START Excerpted data

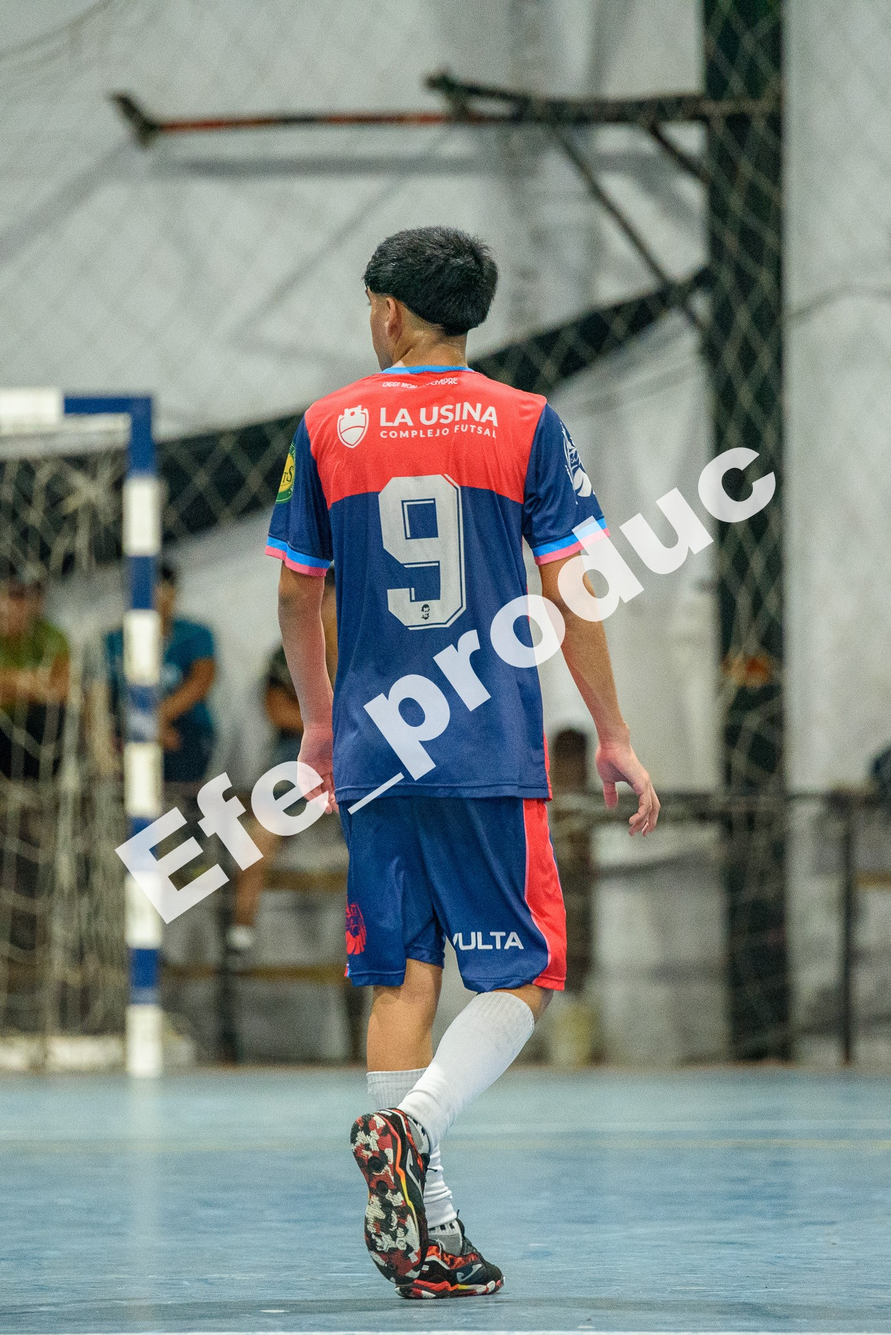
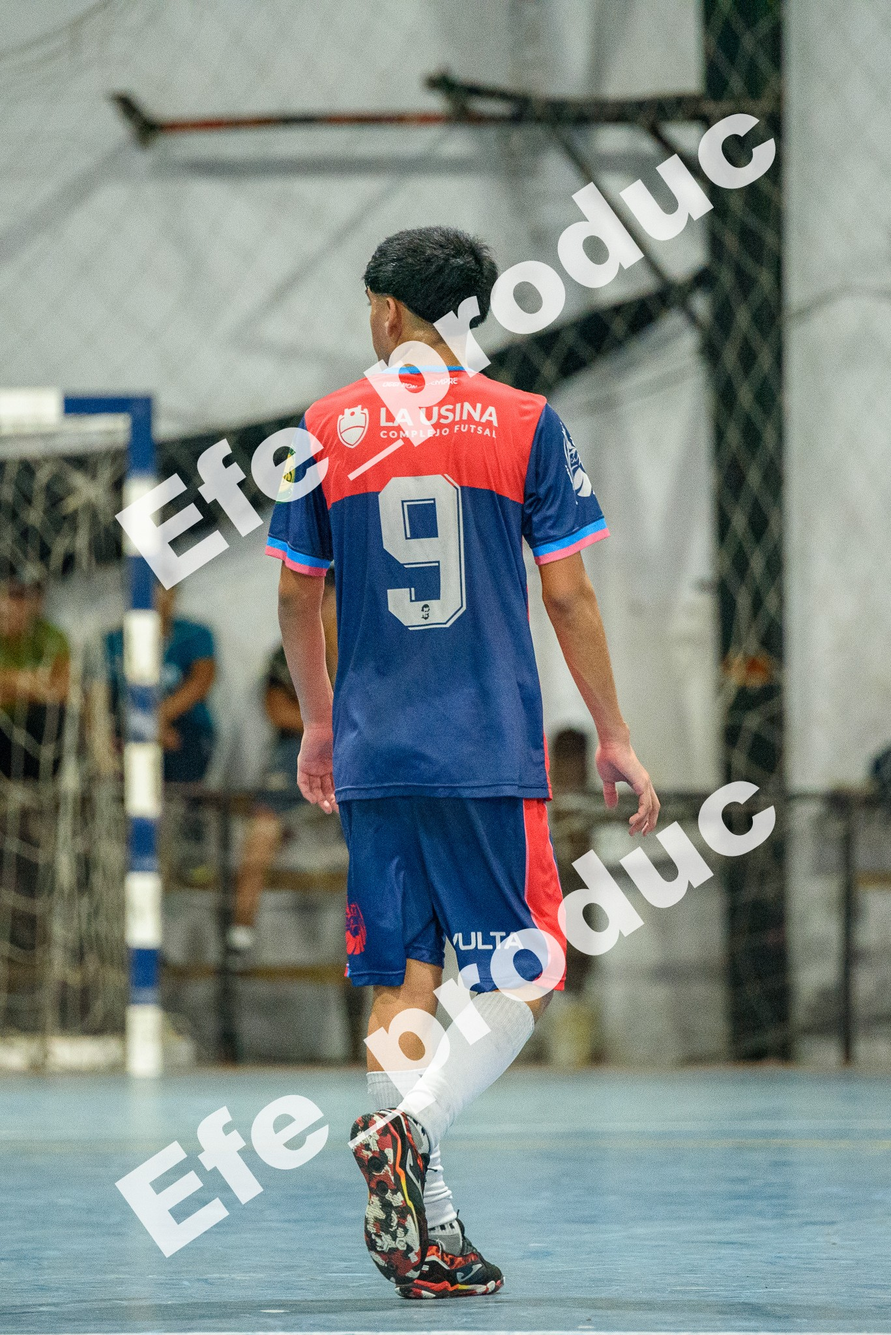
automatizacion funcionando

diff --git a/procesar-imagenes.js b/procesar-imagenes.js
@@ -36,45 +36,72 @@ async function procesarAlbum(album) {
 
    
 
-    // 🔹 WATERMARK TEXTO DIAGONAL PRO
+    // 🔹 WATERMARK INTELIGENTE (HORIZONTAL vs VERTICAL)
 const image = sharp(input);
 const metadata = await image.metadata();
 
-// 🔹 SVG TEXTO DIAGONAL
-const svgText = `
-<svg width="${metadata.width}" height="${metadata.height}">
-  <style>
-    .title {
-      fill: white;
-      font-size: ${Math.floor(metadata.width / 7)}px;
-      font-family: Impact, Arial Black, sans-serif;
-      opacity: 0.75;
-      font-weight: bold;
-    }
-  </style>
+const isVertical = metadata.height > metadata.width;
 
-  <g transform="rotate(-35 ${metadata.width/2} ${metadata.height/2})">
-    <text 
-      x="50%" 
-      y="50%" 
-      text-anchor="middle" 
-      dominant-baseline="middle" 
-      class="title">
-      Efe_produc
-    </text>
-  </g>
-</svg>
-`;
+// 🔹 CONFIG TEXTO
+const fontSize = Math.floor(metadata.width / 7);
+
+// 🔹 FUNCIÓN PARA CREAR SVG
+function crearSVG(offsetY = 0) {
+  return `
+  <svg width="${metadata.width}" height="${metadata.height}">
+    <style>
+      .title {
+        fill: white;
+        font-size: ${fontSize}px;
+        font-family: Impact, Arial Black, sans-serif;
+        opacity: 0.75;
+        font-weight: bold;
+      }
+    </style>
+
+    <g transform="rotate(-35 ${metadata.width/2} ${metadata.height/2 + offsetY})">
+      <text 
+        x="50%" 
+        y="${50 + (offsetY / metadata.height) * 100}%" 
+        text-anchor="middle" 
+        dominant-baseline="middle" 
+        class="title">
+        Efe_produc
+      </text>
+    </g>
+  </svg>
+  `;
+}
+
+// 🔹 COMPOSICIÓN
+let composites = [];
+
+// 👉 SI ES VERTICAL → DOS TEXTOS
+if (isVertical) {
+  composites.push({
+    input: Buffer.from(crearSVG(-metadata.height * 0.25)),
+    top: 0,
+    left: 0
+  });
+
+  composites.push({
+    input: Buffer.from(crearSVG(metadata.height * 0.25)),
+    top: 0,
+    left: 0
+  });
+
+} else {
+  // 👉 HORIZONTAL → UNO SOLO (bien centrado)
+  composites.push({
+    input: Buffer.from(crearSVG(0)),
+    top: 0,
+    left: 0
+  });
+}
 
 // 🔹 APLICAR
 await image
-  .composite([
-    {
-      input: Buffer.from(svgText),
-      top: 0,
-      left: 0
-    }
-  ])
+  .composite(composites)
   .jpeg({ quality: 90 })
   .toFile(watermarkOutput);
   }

END Excerpted data
START Excerpted data

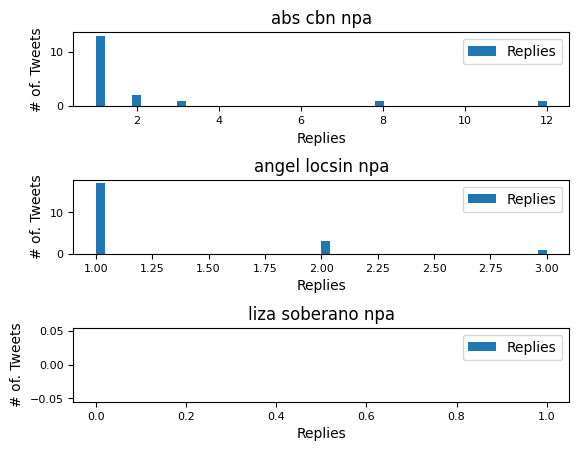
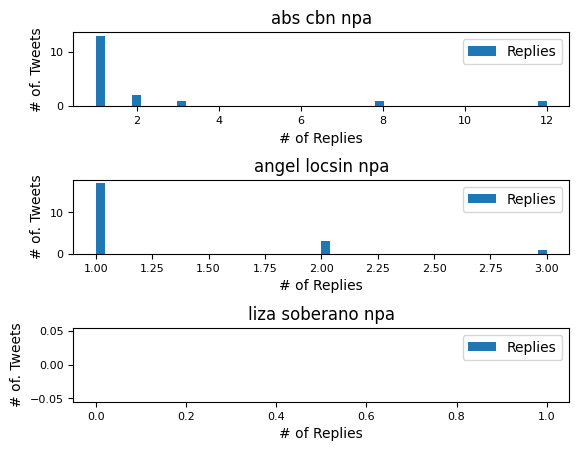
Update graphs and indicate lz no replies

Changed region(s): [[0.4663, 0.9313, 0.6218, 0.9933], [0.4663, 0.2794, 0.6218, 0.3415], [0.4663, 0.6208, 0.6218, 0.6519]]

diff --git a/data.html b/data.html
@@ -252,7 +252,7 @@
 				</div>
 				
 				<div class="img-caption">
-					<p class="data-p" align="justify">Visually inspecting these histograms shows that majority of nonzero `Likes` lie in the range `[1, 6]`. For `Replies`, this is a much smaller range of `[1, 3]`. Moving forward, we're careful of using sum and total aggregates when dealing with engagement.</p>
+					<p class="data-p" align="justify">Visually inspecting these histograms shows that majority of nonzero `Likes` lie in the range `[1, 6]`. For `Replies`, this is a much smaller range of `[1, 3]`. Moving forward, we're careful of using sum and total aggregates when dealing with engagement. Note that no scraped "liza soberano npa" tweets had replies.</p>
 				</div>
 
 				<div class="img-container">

END Excerpted data

■ **What is being asked**:
Return a copy of each line in the records above that has "offsetY" in it.

■ **Output for this exercise**:
+function crearSVG(offsetY = 0) {
+    <g transform="rotate(-35 ${metadata.width/2} ${metadata.height/2 + offsetY})">
+        y="${50 + (offsetY / metadata.height) * 100}%" 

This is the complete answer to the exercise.